Refactor vs Replacement: a Journey

Journeys around the refactoring of application and system architectures are dangerous.  Every experienced developer probably has a horror story around an effort to evolve an application that has gone wrong.  Because of this, any consideration around the refactoring effort of an application or system needs to start with a frank evaluation as to whether or not that application has hit the end of its lifecycle and should be retired.  You should only consider a refactor if you are convinced that the return on investment for that refactor is higher than the return on a rewrite or replace. Even then, it should not be an automatic decision.

First, let us define a refactor.  The multiple ways in which this word is used can lead to confusion.  The first approach is best described by Martin Fowler, who defined it as “A change made to the internal structure of software to make it easier to understand and cheaper to modify without changing its observable behavior.”  That is not the appropriate definition in this case.  Instead, refactor in this case refers to a process that evolves the software through multiple iterations, with each iteration getting closer to the end state.

One of the common misconceptions of an application refactor is that the refactor will successfully reduce problematic areas.  However, studies have shown that refactoring has a significantly high chance of introducing new problem areas into the code (Cedrim et al., 2017).  This risk increases if there is other work going on within the application, thus an application that requires continuing feature or defect resolution work will be more likely to have a higher number of defects caused by the refactoring process (Ferriera et al., 2018). Thus, the analysis regarding refactoring an application has to contain both an evaluation of the refactor work and the integration work for the new functionality that may span both refactored and refactored work.  Unanticipated consequences when changing or refactoring applications is so common that many estimation processes try to consider them.  Unfortunately, however, these processes only try to allow for the time necessary to understand and remediate these consequences rather than trying to determine where these efforts will occur.

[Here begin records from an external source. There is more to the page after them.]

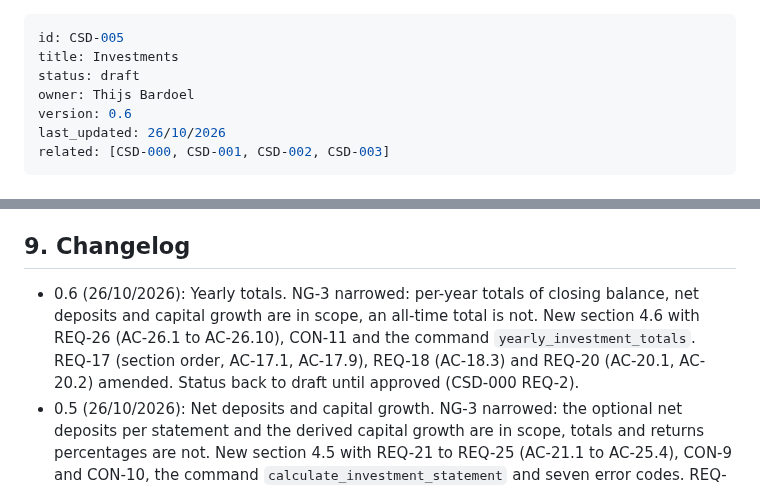
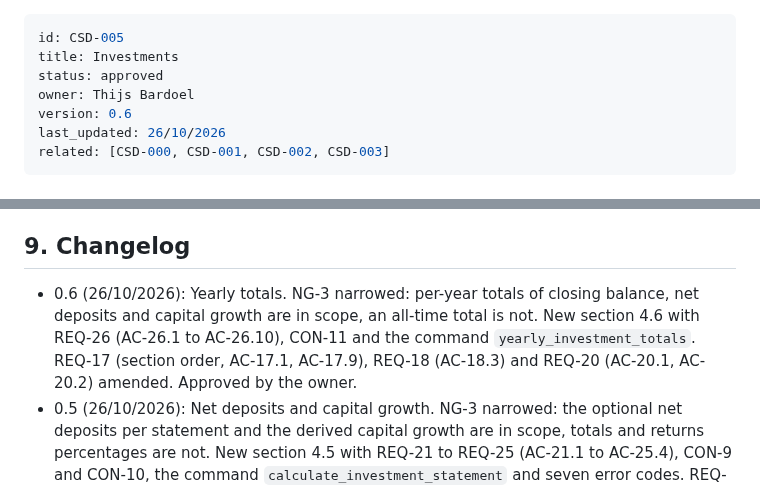
Before and after one commit to BardoelT/personal-finance, a Markdown page: docs/csd/CSD-005-investments.md, 2 parts joined by grey strips. Rendered like a GitHub page.

Commit message:
docs: approve CSD-005 v0.6
Co-Authored-By: Claude Sonnet 5.5 <noreply@anthropic.com>

```diff
--- a/docs/csd/CSD-005-investments.md
+++ b/docs/csd/CSD-005-investments.md
@@ -1,7 +1,7 @@
 ---
 id: CSD-005
 title: Investments
-status: draft
+status: approved
 owner: Thijs Bardoel
 version: 0.6
 last_updated: 26/10/2026
@@ -1035,7 +1035,7 @@ Done means fmt, clippy (`-D warnings`) and `cargo test --all-features` pass.
 - OQ-3: (resolved in v0.2) Deleting a statement asks for a confirmation, unlike CSD-001 REQ-8, on purpose: the note of a statement cannot be recreated by copying the previous period (REQ-13). CSD-001 is unchanged.
 
 ## 9. Changelog
-- 0.6 (26/10/2026): Yearly totals. NG-3 narrowed: per-year totals of closing balance, net deposits and capital growth are in scope, an all-time total is not. New section 4.6 with REQ-26 (AC-26.1 to AC-26.10), CON-11 and the command `yearly_investment_totals`. REQ-17 (section order, AC-17.1, AC-17.9), REQ-18 (AC-18.3) and REQ-20 (AC-20.1, AC-20.2) amended. Status back to draft until approved (CSD-000 REQ-2).
+- 0.6 (26/10/2026): Yearly totals. NG-3 narrowed: per-year totals of closing balance, net deposits and capital growth are in scope, an all-time total is not. New section 4.6 with REQ-26 (AC-26.1 to AC-26.10), CON-11 and the command `yearly_investment_totals`. REQ-17 (section order, AC-17.1, AC-17.9), REQ-18 (AC-18.3) and REQ-20 (AC-20.1, AC-20.2) amended. Approved by the owner.
 - 0.5 (26/10/2026): Net deposits and capital growth. NG-3 narrowed: the optional net deposits per statement and the derived capital growth are in scope, totals and returns percentages are not. New section 4.5 with REQ-21 to REQ-25 (AC-21.1 to AC-25.4), CON-9 and CON-10, the command `calculate_investment_statement` and seven error codes. REQ-11, REQ-13 (AC-13.3), REQ-17 (AC-17.8) and REQ-19 (AC-19.3, AC-19.4) amended. Approved by the owner.
 - 0.4 (26/10/2026): Consistent action layout and no currency outside Settings. REQ-17: "Add account" moves to the Accounts section header, the row actions become the icon buttons Edit (pencil) and Delete (trash), flush right (AC-17.2 amended, AC-17.7 added). REQ-20 now says the sections show no currency (AC-20.1, AC-20.2 rewritten).
 - 0.3 (26/10/2026): Found while implementing (CSD-000 REQ-14): the error codes `INVESTMENT_BALANCE_INVALID` (text that is not a plain number, REQ-9, AC-9.4), `INVESTMENT_ACCOUNT_NOT_FOUND` and `INVESTMENT_STATEMENT_NOT_FOUND` were missing from section 5. No other behaviour changes.
```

Analyzing an application for replacement

Understanding the replacement cost of an application is generally easier than analyzing the refactor cost because there tends to be a deeper understanding of the development process as it pertains to new software as opposed to altering software; it is much easier to predict side effects in a system as you build it from scratch.  This approach also allows for “correction of error” where previous design decisions may no longer be appropriate.  These “errors” could be the result of changes in technology, changes in business, or simply changes in the way that you apply software design patterns to the business need; it is not a judgement that the previous approach was wrong, just that it is not currently the most appropriate approach.

Understanding the cost of replacing an application then becomes a combination of new software development cost plus some level of opportunity cost.  Using opportunity cost is appropriate because the developers that are working on the replacement application are no longer able to work on the current, to be replaced, version of the application. Obviously, when considering an application for replacement, the size and breadth of scope of the application is an important driver.  This is because the more use cases that a system has to satisfy; the more expensive it will be to replace that system.  Lastly, the implementation approach will matter as well.  An organization that can support two applications running in parallel and phasing processing from one to the other will have less of an expense than will an organization that turns the old system off while turning on the new system.  That you can phase the processing like that typically means that you can support reverting back to the previous version, before the last phasing-in part.  The hard switch over makes it less likely that you can simply “turn the old system back on.” 

Analyzing the Analysis

A rough understanding of the two approaches, and the costs and benefits of each approach, will generally lead to a clear “winner” where one approach is demonstrably superior to another.  In those other cases, you should give the advantage to that approach that demonstrates a closer adherence to modern architectural design – which would most likely be the replacement application.  This becomes the decision maker because of its impact to scalability, reliability, security, and cost, all of which define a modern cloud-based architecture.  This circles back to my earlier point on how the return on investment for a refactor must be higher than the return on investment for a rewrite\replace, as there is always a larger error when understanding the effort of a refactor as compared to green-field development.  You need to consider this fact when you perform your evaluation of the ROI of refactoring your application.  Otherwise, you will mistakenly refactor when you should have replaced, and that will lead to another horror story.  Our job is already scary enough without adding to the horror…

 References

Cedrim, D., Gheyi, R., Fonseca, B., Garcia, A., Sousa, L., Ribeiro, M., Mongiovi, M., de Mello, R., Chanvez, A. Understanding the Impact of Refactoring on Smells: A Longitudinal Study of 23 Software Projects, Proceedings of 2017 11th Joint Meeting of the European Software Engineering Conference and the ACM SIGSOFT Symposium on the Foundations of Software Engineering, Paderborn, Germany, September 4–8, 2017 (ESEC/FSE’17), 11 pages. https://doi.org/10.1145/3106237.3106259

Ferreira, I., Fernandes, E., Cedrim, D., Uchoa, A., Bibiano, A., Garcia, A., Correia, J., Santos, F., Nunes, G., Barbosa, C., Fonseca, B., de Mello, R., Poster: The Buggy side of code refactoring: Understanding the relationship between refactoring and bugs.  40th International Conference of Software Engineering (ICSE), Posters Track. Gotherburg, Sweden. https://doi.org/10.1145/3183440.3195030